WHAT YOU ARE ASKED TO DO
Start to finish, write out the entries exactly, leaving the pictures aside.

______

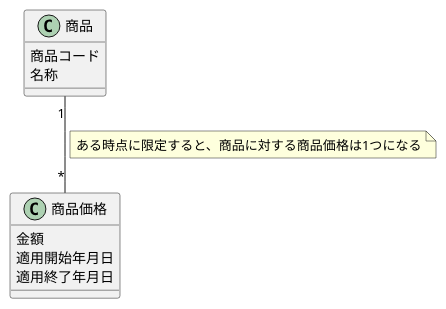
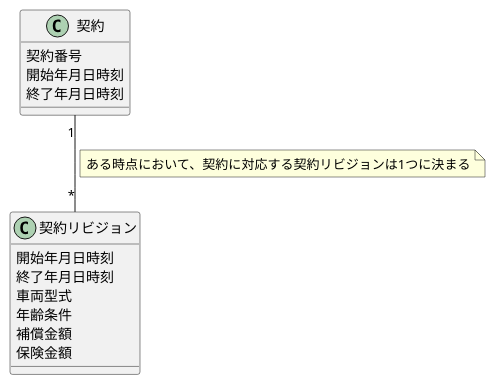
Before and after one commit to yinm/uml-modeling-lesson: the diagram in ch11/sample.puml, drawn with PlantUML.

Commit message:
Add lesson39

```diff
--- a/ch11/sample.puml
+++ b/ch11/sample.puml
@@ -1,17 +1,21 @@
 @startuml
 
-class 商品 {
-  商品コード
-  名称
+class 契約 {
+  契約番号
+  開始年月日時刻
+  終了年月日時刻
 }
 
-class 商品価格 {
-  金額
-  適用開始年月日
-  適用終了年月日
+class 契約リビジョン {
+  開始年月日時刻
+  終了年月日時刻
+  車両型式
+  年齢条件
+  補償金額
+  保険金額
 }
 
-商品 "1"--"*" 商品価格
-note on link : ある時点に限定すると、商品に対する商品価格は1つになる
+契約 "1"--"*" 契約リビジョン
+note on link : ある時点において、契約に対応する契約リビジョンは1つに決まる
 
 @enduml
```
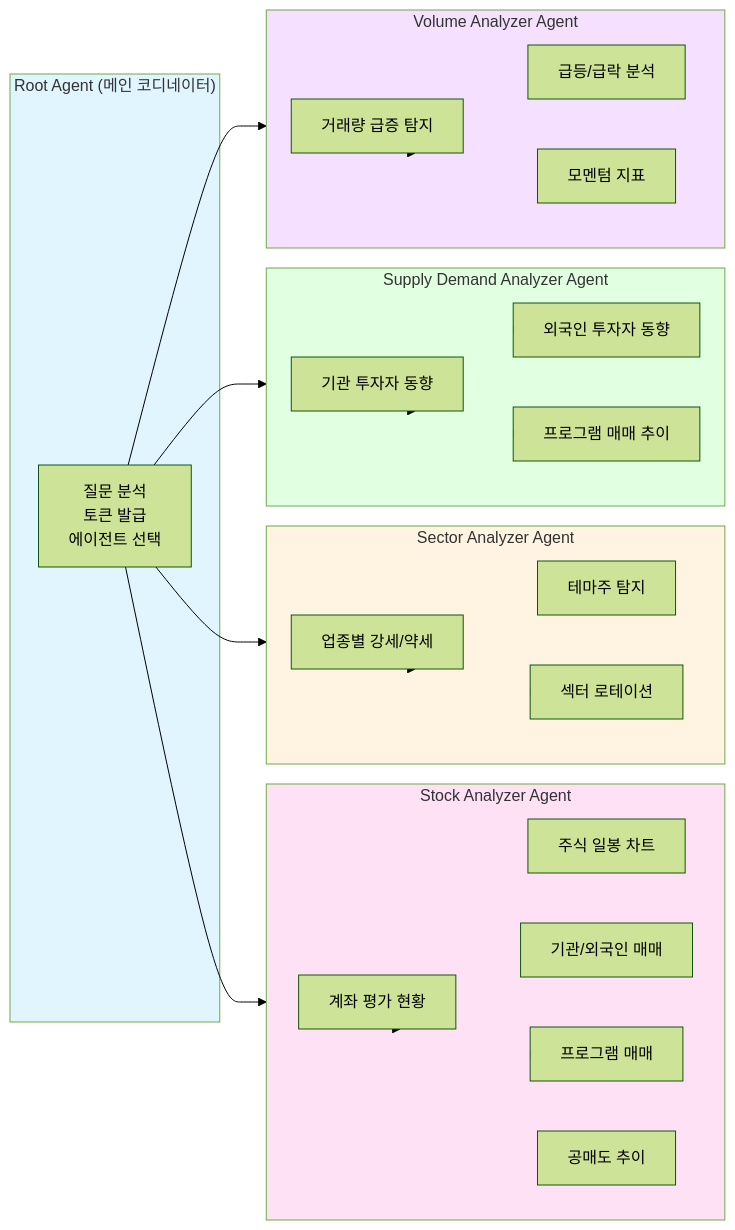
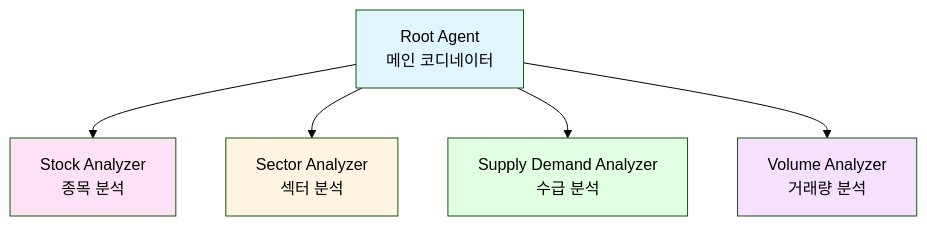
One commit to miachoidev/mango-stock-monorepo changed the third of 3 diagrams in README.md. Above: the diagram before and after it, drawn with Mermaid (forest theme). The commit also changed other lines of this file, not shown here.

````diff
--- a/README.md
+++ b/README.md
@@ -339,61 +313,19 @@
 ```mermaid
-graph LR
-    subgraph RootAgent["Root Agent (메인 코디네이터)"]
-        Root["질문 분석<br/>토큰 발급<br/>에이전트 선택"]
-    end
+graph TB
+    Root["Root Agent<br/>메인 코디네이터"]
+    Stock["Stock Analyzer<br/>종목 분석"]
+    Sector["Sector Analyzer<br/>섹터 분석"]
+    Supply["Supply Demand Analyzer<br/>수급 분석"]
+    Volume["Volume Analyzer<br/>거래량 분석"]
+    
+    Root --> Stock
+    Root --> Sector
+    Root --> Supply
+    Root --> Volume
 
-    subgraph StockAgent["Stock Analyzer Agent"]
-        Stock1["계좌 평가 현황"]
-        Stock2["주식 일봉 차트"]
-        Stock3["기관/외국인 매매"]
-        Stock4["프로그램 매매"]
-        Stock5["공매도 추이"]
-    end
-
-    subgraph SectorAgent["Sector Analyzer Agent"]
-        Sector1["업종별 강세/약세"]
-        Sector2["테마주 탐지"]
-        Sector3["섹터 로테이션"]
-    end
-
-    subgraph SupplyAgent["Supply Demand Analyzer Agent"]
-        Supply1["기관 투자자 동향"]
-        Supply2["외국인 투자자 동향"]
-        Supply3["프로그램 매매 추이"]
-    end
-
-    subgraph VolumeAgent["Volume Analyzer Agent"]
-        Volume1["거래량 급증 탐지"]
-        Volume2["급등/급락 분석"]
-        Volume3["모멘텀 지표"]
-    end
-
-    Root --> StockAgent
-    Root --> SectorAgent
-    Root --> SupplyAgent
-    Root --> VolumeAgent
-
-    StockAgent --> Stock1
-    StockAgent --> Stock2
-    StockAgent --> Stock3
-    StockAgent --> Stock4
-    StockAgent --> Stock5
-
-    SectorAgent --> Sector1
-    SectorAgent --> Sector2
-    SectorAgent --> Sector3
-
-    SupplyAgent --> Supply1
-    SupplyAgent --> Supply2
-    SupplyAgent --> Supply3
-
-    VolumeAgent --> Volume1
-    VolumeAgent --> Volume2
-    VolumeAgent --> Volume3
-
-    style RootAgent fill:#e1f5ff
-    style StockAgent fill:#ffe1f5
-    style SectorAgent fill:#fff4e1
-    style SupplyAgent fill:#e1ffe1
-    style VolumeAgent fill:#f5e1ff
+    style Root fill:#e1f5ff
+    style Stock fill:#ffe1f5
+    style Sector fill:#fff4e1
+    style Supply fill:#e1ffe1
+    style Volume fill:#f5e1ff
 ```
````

______

RESPONSE TO THIS TASK
Before and after one commit to yinm/uml-modeling-lesson: the diagram in ch11/sample.puml, drawn with PlantUML.

Commit message:
Add lesson39

```diff
--- a/ch11/sample.puml
+++ b/ch11/sample.puml
@@ -1,17 +1,21 @@
 @startuml
 
-class 商品 {
-  商品コード
-  名称
+class 契約 {
+  契約番号
+  開始年月日時刻
+  終了年月日時刻
 }
 
-class 商品価格 {
-  金額
-  適用開始年月日
-  適用終了年月日
+class 契約リビジョン {
+  開始年月日時刻
+  終了年月日時刻
+  車両型式
+  年齢条件
+  補償金額
+  保険金額
 }
 
-商品 "1"--"*" 商品価格
-note on link : ある時点に限定すると、商品に対する商品価格は1つになる
+契約 "1"--"*" 契約リビジョン
+note on link : ある時点において、契約に対応する契約リビジョンは1つに決まる
 
 @enduml
```
One commit to miachoidev/mango-stock-monorepo changed the third of 3 diagrams in README.md. Above: the diagram before and after it, drawn with Mermaid (forest theme). The commit also changed other lines of this file, not shown here.

````diff
--- a/README.md
+++ b/README.md
@@ -339,61 +313,19 @@
 ```mermaid
-graph LR
-    subgraph RootAgent["Root Agent (메인 코디네이터)"]
-        Root["질문 분석<br/>토큰 발급<br/>에이전트 선택"]
-    end
+graph TB
+    Root["Root Agent<br/>메인 코디네이터"]
+    Stock["Stock Analyzer<br/>종목 분석"]
+    Sector["Sector Analyzer<br/>섹터 분석"]
+    Supply["Supply Demand Analyzer<br/>수급 분석"]
+    Volume["Volume Analyzer<br/>거래량 분석"]
+    
+    Root --> Stock
+    Root --> Sector
+    Root --> Supply
+    Root --> Volume
 
-    subgraph StockAgent["Stock Analyzer Agent"]
-        Stock1["계좌 평가 현황"]
-        Stock2["주식 일봉 차트"]
-        Stock3["기관/외국인 매매"]
-        Stock4["프로그램 매매"]
-        Stock5["공매도 추이"]
-    end
-
-    subgraph SectorAgent["Sector Analyzer Agent"]
-        Sector1["업종별 강세/약세"]
-        Sector2["테마주 탐지"]
-        Sector3["섹터 로테이션"]
-    end
-
-    subgraph SupplyAgent["Supply Demand Analyzer Agent"]
-        Supply1["기관 투자자 동향"]
-        Supply2["외국인 투자자 동향"]
-        Supply3["프로그램 매매 추이"]
-    end
-
-    subgraph VolumeAgent["Volume Analyzer Agent"]
-        Volume1["거래량 급증 탐지"]
-        Volume2["급등/급락 분석"]
-        Volume3["모멘텀 지표"]
-    end
-
-    Root --> StockAgent
-    Root --> SectorAgent
-    Root --> SupplyAgent
-    Root --> VolumeAgent
-
-    StockAgent --> Stock1
-    StockAgent --> Stock2
-    StockAgent --> Stock3
-    StockAgent --> Stock4
-    StockAgent --> Stock5
-
-    SectorAgent --> Sector1
-    SectorAgent --> Sector2
-    SectorAgent --> Sector3
-
-    SupplyAgent --> Supply1
-    SupplyAgent --> Supply2
-    SupplyAgent --> Supply3
-
-    VolumeAgent --> Volume1
-    VolumeAgent --> Volume2
-    VolumeAgent --> Volume3
-
-    style RootAgent fill:#e1f5ff
-    style StockAgent fill:#ffe1f5
-    style SectorAgent fill:#fff4e1
-    style SupplyAgent fill:#e1ffe1
-    style VolumeAgent fill:#f5e1ff
+    style Root fill:#e1f5ff
+    style Stock fill:#ffe1f5
+    style Sector fill:#fff4e1
+    style Supply fill:#e1ffe1
+    style Volume fill:#f5e1ff
 ```
````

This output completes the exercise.